Missing Ridgefield man
was a gentle giant
By Michael P. McKinney
RIDGEFIELD — Tyler Ugolyn
built his own car, the "typhoon,” in high school and was
proud to ride around in it.
He dunked basketballs, defying the force that glued
other Ridgefield High School basketball players to the
One day, as a blinding storm blew in his face, he
trudged two miles and showed up at a friend’s house.
"And we went sledding,” recalled the friend, Melanie
Lopes, who couldn’t believe it. "I think it’s the things
like that that I remember — it helps you get through
The memories will help many from Ugolyn’s Ridgefield
High School days get through their loss. Ugolyn, a 1997
RHSgraduate, is missing and presumed dead after a
hijacked plane last Tuesday tore through the World Trade
Center where he worked.
His was a life with great promise. Many of the known
victims who worked in the Twin Towers were twice his
age. At 23, Ugolyn walked out of Columbia University
with a degree and walked into a job up dozens of floors
in one of the twin towers.
Lopes, 22, said she worried that someone from her
class might have been injured or killed in the attack.
Her fears were confirmed last Wednesday, when she
learned the news.
Lopes knew her class was full of over-achievers, and
Tyler Ugolyn was known as one of the best students.
"You knew he was going to be successful,” she said.
"Nothing stopped him.”
But most people with a Ridgefield High degree have
the makings of a good resume. What Lopes remembers most
is a smile a mile wide. You couldn’t miss it; at more
than 6 feet tall, Ugolyn was head and shoulders above
the hallway mob.
He threw high-fives at people; he avoided cliques,
hanging out with many people.
Classmate Ryan Lumelleau, who works at UBS Warburg in
Stamford, said Ugolyn refused to be second best.
Lumelleau remembered Ugolyn as someone who wouldn’t turn
against anybody.

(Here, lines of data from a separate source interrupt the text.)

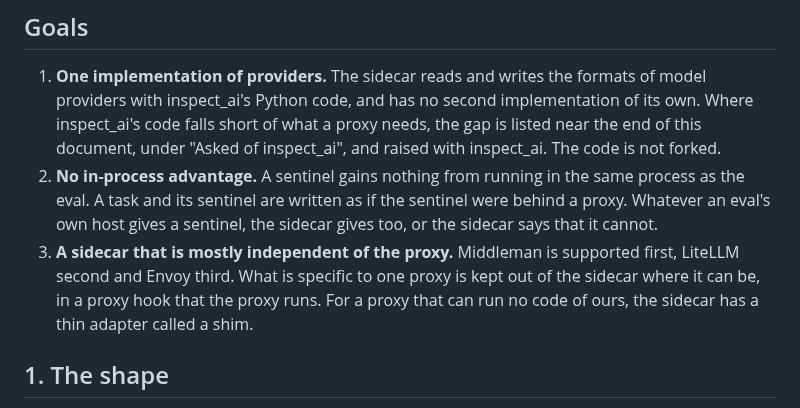
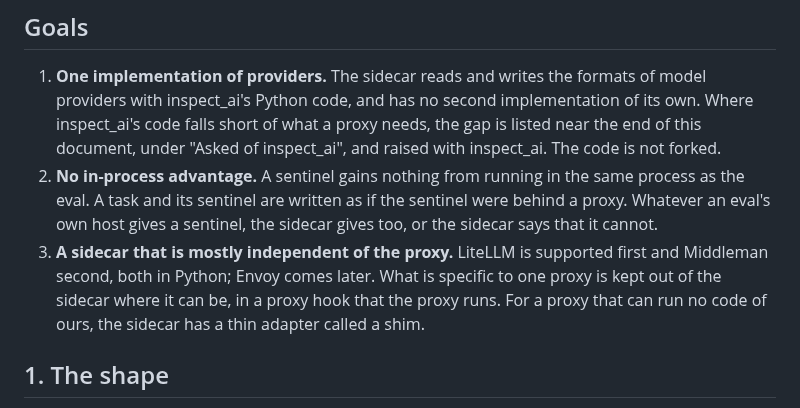
Before and after one commit to meridianlabs-ai/inspect_sentinel, a Markdown page: design/sidecar.md, the part around the change. Drawn GitHub-style.

```diff
--- a/design/sidecar.md
+++ b/design/sidecar.md
@@ -38,7 +38,7 @@ When the sentinel runs in a sidecar, Inspect talks to it through `RemoteSentinel
 
 1. **One implementation of providers.** The sidecar reads and writes the formats of model providers with inspect_ai's Python code, and has no second implementation of its own. Where inspect_ai's code falls short of what a proxy needs, the gap is listed near the end of this document, under "Asked of inspect_ai", and raised with inspect_ai. The code is not forked.
 2. **No in-process advantage.** A sentinel gains nothing from running in the same process as the eval. A task and its sentinel are written as if the sentinel were behind a proxy. Whatever an eval's own host gives a sentinel, the sidecar gives too, or the sidecar says that it cannot.
-3. **A sidecar that is mostly independent of the proxy.** Middleman is supported first, LiteLLM second and Envoy third. What is specific to one proxy is kept out of the sidecar where it can be, in a proxy hook that the proxy runs. For a proxy that can run no code of ours, the sidecar has a thin adapter called a shim.
+3. **A sidecar that is mostly independent of the proxy.** LiteLLM is supported first and Middleman second, both in Python; Envoy comes later. What is specific to one proxy is kept out of the sidecar where it can be, in a proxy hook that the proxy runs. For a proxy that can run no code of ours, the sidecar has a thin adapter called a shim.
 
 ## 1. The shape
 
```
Also changed, not shown: design/workstreams.md (+3 -1 lines).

He also remembered Ugolyn’s efforts,
things like rebuilding a rusted-out car shell into the
"It’s difficult for people 22 or 23 years old to lose
somebody,” Lumelleau said. "Any one of us could have
been in that building.”
For others, it’s a cliché, but Lopes said it really
was true that Ugolyn provoked no ill will from people.
She remembers the ski trip to Okemo. There is a photo
that shows the group bundled up.
She remembers the basketball games at the high
"We mostly went to go see Ty,” said Lopes. "Because
he really was good.”
Then they graduated and did what many people do as
time moves on: They gradually lost touch.
Then came Tuesday.
But perhaps it’s better to journey back further
still. Go to freshman year in high school. There, you
find a much younger looking Ugolyn, sporting a boyish
haircut, innocent, no stubble. He and five other guys
are standing with girls on a stairwell. The big
homecoming dance — at least, as big as dances get as a
Skip ahead to senior year. In the yearbook, Lopes and
Ugolyn share a message that is written in the
inside-joke speak of high school:
"T.U. — 12 feet of sand.”
Or as Ugolyn put it: "M.L. — The beach in two feet of
It’s the snow they’re talking about, the storm Ugolyn
walked through to get to Lopes’ house.
And she offered another yearbook message, aimed,
perhaps, at no one in particular. Or at everyone. It
quotes from "Winnie the Pooh,” the story of an erstwhile
little bear that people read long before they are old
enough to work in tall buildings.
"Pooh, promise me you won’t forget me ever. Not even
when I’m a hundred.”
Pooh thought for a little. "How old shall I be then?”
Pooh nodded. "I promise.”
A service for Tyler Ugolyn will be held Saturday at
10 a.m. at St. Mary’s Church in Ridgefield.
Contact Michael P. McKinney
or at (203) 731-3358.